_WHAT THIS TASK INVOLVES_
Below are records; work out how many of their lines contain "tasks" and give only that number.

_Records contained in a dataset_
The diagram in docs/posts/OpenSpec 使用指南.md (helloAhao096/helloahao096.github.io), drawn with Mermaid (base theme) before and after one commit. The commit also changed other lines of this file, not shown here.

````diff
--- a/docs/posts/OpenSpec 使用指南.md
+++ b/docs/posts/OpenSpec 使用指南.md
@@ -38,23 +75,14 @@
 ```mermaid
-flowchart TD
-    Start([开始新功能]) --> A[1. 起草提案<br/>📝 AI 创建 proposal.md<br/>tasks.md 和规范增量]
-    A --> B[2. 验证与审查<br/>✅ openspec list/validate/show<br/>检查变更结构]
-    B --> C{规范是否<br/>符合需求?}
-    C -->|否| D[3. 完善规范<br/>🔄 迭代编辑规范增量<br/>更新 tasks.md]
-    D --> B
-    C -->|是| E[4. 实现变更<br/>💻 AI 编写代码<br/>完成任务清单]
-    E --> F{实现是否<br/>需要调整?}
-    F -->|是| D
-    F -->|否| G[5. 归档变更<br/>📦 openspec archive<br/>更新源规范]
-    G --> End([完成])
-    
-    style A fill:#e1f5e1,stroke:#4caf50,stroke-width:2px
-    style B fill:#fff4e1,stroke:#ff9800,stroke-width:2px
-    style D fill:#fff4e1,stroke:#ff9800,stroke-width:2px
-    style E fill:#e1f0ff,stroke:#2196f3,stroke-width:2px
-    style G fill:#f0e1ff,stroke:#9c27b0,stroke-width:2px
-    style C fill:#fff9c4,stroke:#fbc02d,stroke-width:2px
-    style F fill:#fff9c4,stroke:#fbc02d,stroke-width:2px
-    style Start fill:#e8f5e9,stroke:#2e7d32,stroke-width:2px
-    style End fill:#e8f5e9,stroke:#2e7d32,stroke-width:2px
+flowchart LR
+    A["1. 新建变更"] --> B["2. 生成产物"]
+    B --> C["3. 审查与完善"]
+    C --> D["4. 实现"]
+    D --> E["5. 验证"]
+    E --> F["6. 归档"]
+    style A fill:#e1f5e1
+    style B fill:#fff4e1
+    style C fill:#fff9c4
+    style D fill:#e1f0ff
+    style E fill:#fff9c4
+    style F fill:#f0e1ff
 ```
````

_OUTPUT OF THE EXERCISE_
2